Hazardous Material Worker
A Hazardous Material Specialist (HMS) is a U.S. Army troop who is trained and equipped to respond to emergencies involving releases of or potential impacts from hazardous material substances. H.M.’s duties include making emergency assessments and taking preventive actions to protect people and the environment from harm due to hazardous materials incidents such as chemical spills, oil/petroleum product leaks, transportation accidents involving hazardous materials, fires involving hazardous materials, and weapons of mass destruction events. When it comes to hazardous materials incidents, these experts are first responders.
Safety specialists are first responders who are tasked with the safety of their area. This includes enforcing safe distances and proper handling of hazardous situations. Provide planning assistance to the EOD detachment for providing input on equipment selection, guidance on challenging missions, pre-mission planning, and providing material assistance to ensure safe access when conducting inspections. Provide instruction on safety procedures that can be used in complex or remote areas with regard to Explosive Ordnance Disposal (EOD) devices. Conduct inspections with appropriate equipment in order to ensure compliance with safety directives pertaining to the safe use of explosives for EOD operations where applicable. Provide EOD support in all areas of operation, especially when it relates to joint or joint task force level operations.
These experts are involved in the repair, maintenance, and troubleshooting of military vehicles, weapons systems, etc. Their job is to ensure that there is minimum downtime for vehicles or equipment that require constant maintenance, repair, or operation. It’s also their duty to ensure the safe operation of vehicles and weapons, so there is no malfunctioning equipment leading to accidents.
Occupational Health Specialist
Occupational Health Specialists are first responders who are tasked with protecting an individual’s health through preventing disease or injuries caused by chemical spills or hazardous environments. This job is very important because it’s the main way to ensure that the individual stays in good health and is able to work.
Summary of MOS 89D
MOS 89D is the Army Code for America for explosive Ordnance Disposal (EOD) technicians. EOD techs work with military explosives to safely dispose of ordnance, weapons, and ammunition left behind by warfighters.
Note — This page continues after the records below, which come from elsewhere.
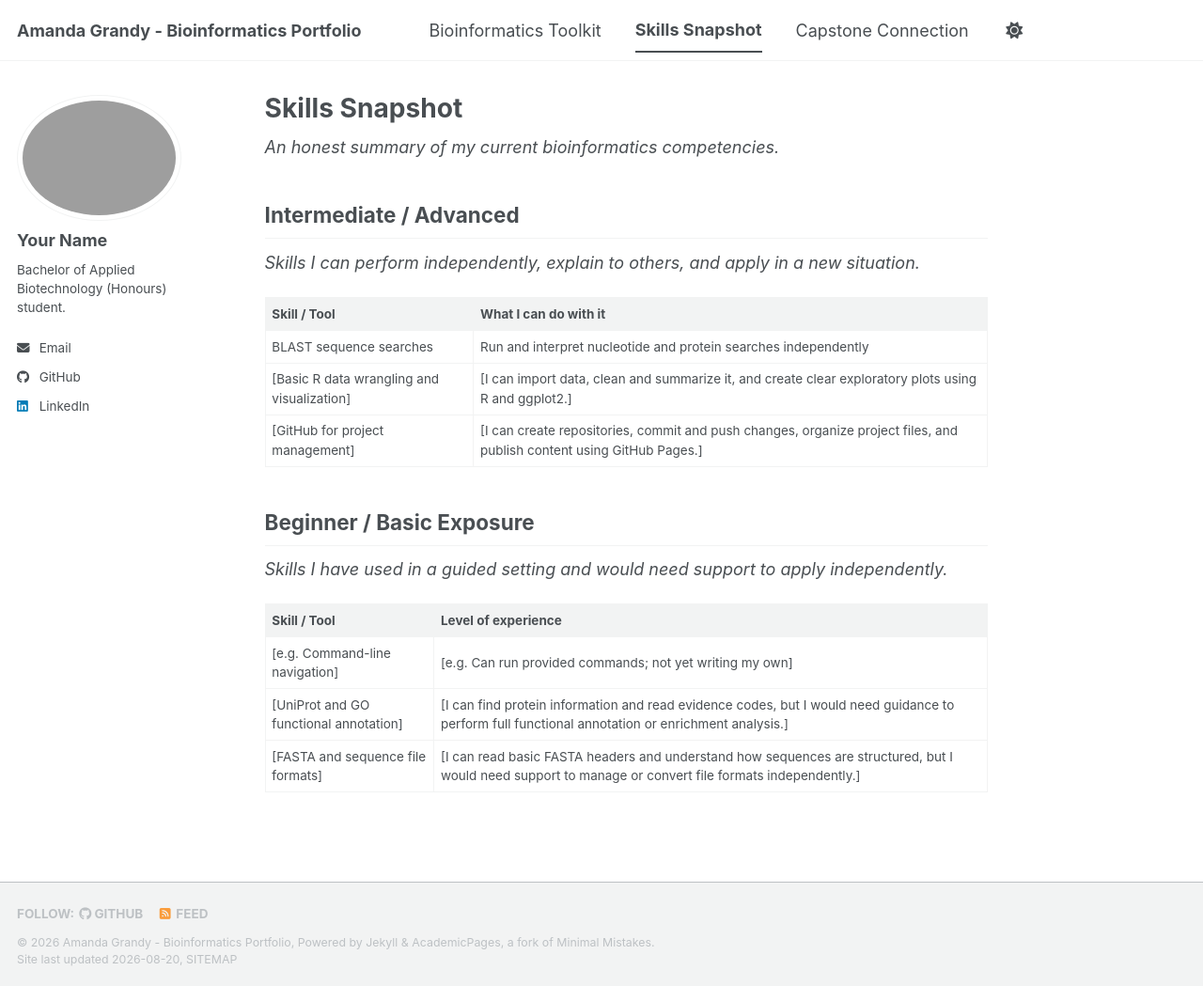
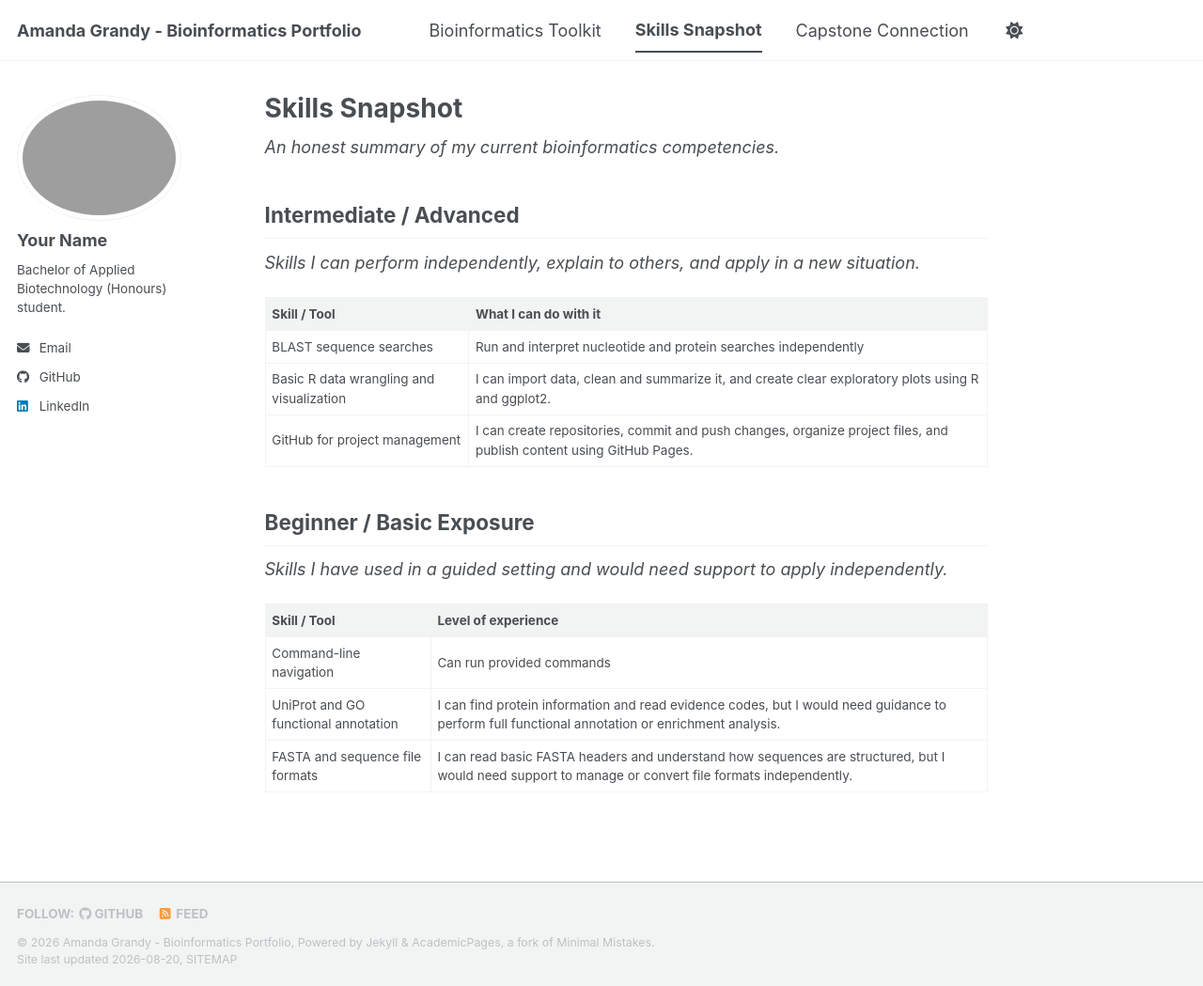
Before and after one commit to amandaegrandy-lamothe/biot74000-portfolio, a Jekyll site: the page built from _pages/skills.md, in a window 1280 px wide and 1049 px high. Shown: the whole window at 94% size. Built offline with Jekyll 4.4.1, drawn with Linux system fonts in a browser that asks for light colours; a script bundle is joined from its source files by our own code; library files that are not in the unit come from our copies.

Commit message:
Update skills.md
edited format

```diff
--- a/_pages/skills.md
+++ b/_pages/skills.md
@@ -13,8 +13,8 @@ _Skills I can perform independently, explain to others, and apply in a new situa
 | Skill / Tool | What I can do with it |
 |---|---|
 | BLAST sequence searches | Run and interpret nucleotide and protein searches independently |
-| [Basic R data wrangling and visualization] | [I can import data, clean and summarize it, and create clear exploratory plots using R and ggplot2.] |
-| [GitHub for project management] | [I can create repositories, commit and push changes, organize project files, and publish content using GitHub Pages.] |
+| Basic R data wrangling and visualization | I can import data, clean and summarize it, and create clear exploratory plots using R and ggplot2. |
+| GitHub for project management | I can create repositories, commit and push changes, organize project files, and publish content using GitHub Pages. |
 
 ## Beginner / Basic Exposure
 
@@ -22,6 +22,6 @@ _Skills I have used in a guided setting and would need support to apply independ
 
 | Skill / Tool | Level of experience |
 |---|---|
-| [e.g. Command-line navigation] | [e.g. Can run provided commands; not yet writing my own] |
-| [UniProt and GO functional annotation] | [I can find protein information and read evidence codes, but I would need guidance to perform full functional annotation or enrichment analysis.] |
-| [FASTA and sequence file formats] | [I can read basic FASTA headers and understand how sequences are structured, but I would need support to manage or convert file formats independently.] |
+| Command-line navigation | Can run provided commands |
+| UniProt and GO functional annotation | I can find protein information and read evidence codes, but I would need guidance to perform full functional annotation or enrichment analysis. |
+| FASTA and sequence file formats | I can read basic FASTA headers and understand how sequences are structured, but I would need support to manage or convert file formats independently. |
```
They are the only person on the battlefield authorized to destroy these items during combat operations.
What is 89D MOS?
Army Explosive Ordnance Disposal (EOD) Special Operations Soldiers serve as Duty and Operations Specialists who provide their unique skills and expertise in hazardous and potentially dangerous environments. They’re also known as the “canners” — because that’s what they do: carry or dispose of explosives.
Is Army EOD Special Ops?
Yes. The 89D Infantry EOD MOS is a specialty operator course for EOD specialists to provide them with both technical and organizational skills so they can support Explosive Ordnance Disposal (EOD) missions on the battlefield.
Does the Army EOD see combat?
Not all 89D MOS Soldiers are in an actual combat zone at the time of their selection, but all of them will be relied upon to carry out EOD missions in hazardous locations throughout the world. Battlefield-related missions may occur during peacetime, but the majority of Soldiers serving in EOD will deploy to combat zones, where they’ll work with other U.S. military forces.
How difficult is the Army EOD?
The most challenging aspect of the 89D Infantry EOD MOS is the Challenge Selection process. In order to qualify for this MOS, Soldiers will need to meet a specific set of core requirements.